There are many things I could be proud of. (I say “could“ because feeling proud of things doesn’t come naturally to me.) Finishing 1,5 years of horrid teacher training and getting my first full-time teaching job. That job being in Japan. Finding the courage to leave family, friends and familiarity behind to experience something new and face new challenges. Or spending every single day of my first three weeks in Japan by running around in Japanese August heat to furnish my apartment and buy everything I need for daily life, without speaking or reading the language. Which doesn’t mean I wasn’t saying things in Japanese, on the contrary – I looked things up, wrote them down, read them out to people. Used arms and legs and facial expressions to help get the meaning across. (As a primary school teacher I should be used to that, right?)
I’ve never been alone in something new to this degree in my whole life. Sure I’d moved and also lived abroad twice, but there were always people around to help me. The mum who helped packing, the brothers who helped carrying stuff, the friend who showed me how to deal with a flat tire, the roommate who fixed my crooked room door with a swiss army knife. There was always someone there. Now there is not. Which is not entirely true – some incredibly amazing friends on the other side of Japan or even the other side of the world are there 24/7 to listen to me and offer advice through the magic that is called the internet. No matter the time differences or how ridiculous my questions are (“If I send you a picture, could you translate what it says on the garbage container outside my house, please??“) and I feel very lucky and loved thanks to that.
Despite doing everything by myself, I am moving forward. I registered with the town office, opened a bank account, had furniture and electronic devices from three different stores successfully delivered to my place, learned how to fight mosquitos, went to another town to see and old friend. Took buses, taxis, trains, subways. Fought my way through Tokyo rush hour just after arriving at the airport and didn’t despair when I got stranded at another train station the very same night. I talk to people in Japanese. A lot of people. Every day. Even on the days I don’t feel like talking at all. Because if I don’t do it, things won’t get done. And if they don’t get done, no one will do them for me. (The very second I wrote the last sentence, the towel hook I hung up in the bathroom earlier just fell down with a bang. The sarcastic comment of a higher force? Maybe.)
To be very clear: I’m not complaining. I feel very much at home here already. Things are going well. I’ve already had some incredible encounters with people that felt like movie scenes. These encounters assured me that this city is full of possibilities to meet new people and make new friends.

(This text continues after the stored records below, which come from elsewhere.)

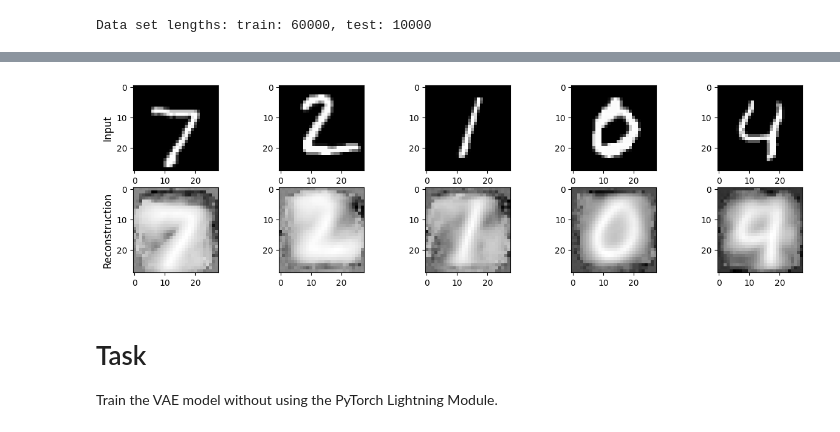
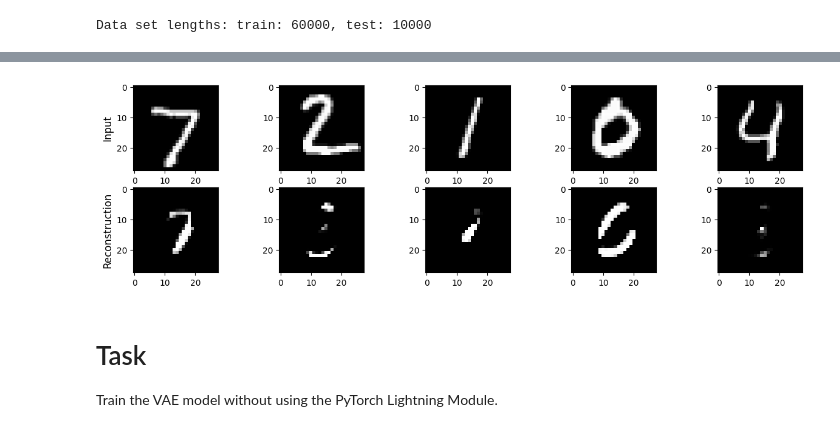
Before and after one commit to b-pinter/AI_Leaderboard, a Jupyter notebook: Neanderthals.ipynb, the cells around one changed output, grey strips where cells are left out. Saved outputs shown, nothing was run; the diff lists cells and outputs as text; code cells hidden in the pictures.

```diff
--- a/Neanderthals.ipynb
+++ b/Neanderthals.ipynb
@@ -63,7 +63,7 @@ class SimpleVAEModel(L.LightningModule):
         self.decoder = nn.Sequential(
                 nn.Linear(latent_dim, n_hid[1]), act(),
                 nn.Linear(n_hid[1], n_hid[0]),  act(),
-                nn.Linear(n_hid[0], 28 * 28),
+                nn.Linear(n_hid[0], 28 * 28)
                 )
         self.latent_dim, self.n_hid, self.act, self.lr = latent_dim, n_hid, act, lr # save for possible use later
         self.save_hyperparameters()
@@ -257,34 +260,35 @@ def test_inference(model, idx=None, return_fig=False):
     model.eval()
     if idx is None: idx = torch.randint(len(test_ds), (1,))[0]
     if isinstance(idx, int): idx = [idx]
     elif isinstance(idx, range): idx = list(idx)
     x_batch = torch.stack([test_ds[i][0] for i in idx]).to(model.device)  # images
     y_batch = torch.tensor([test_ds[i][1] for i in idx]).to(model.device) # labels
     # if not model.use_conv: # Removed this line as SimpleVAEModel does not have use_conv
     x_batch = x_batch.view(x_batch.size(0), -1)
     if 1==len(inspect.signature(model.forward).parameters): # for ae or vae
         result = model.forward(x_batch)
     else:                                                   # c-vae (later in lesson)
         cond = F.one_hot(y_batch, num_classes=10).float()
         result = model.forward(x_batch, cond)
     z, recon = result[:2]
+    recon = torch.sigmoid(recon)       # normalize logits to [0,1]
     recon = recon.view(len(idx), 28, 28)
     fig, axs = plt.subplots(2, len(idx), figsize=(3*len(idx), 4))
     if len(idx) == 1: axs = axs.reshape(2, 1)
     for i in range(len(idx)):
         axs[0,i].imshow(x_batch[i].view(28,28).cpu(), cmap='gray')
         axs[1,i].imshow(recon[i].cpu(), cmap='gray')
         if i == 0:
             axs[0,0].set_ylabel('Input', fontsize=12)
             axs[1,0].set_ylabel('Reconstruction', fontsize=12)
     model.train()
     if return_fig: return fig
     plt.show()
 
 idx = range(5)
 test_inference(vae, idx=idx)
 # %% [output]
-[figure, old version]
+[figure, new version]
 # %%
 device = 'cuda' if torch.cuda.is_available() else 'mps' if torch.backends.mps.is_available() else 'cpu'
 neanderthal_sub = SubmissionInterface().to(device) # loads vae and flow models
```
Also changed, not shown: parts of 1 cell of this notebook.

And then one day in the future, those possibilities will have turned into real-life people and this place will have turned into a real home.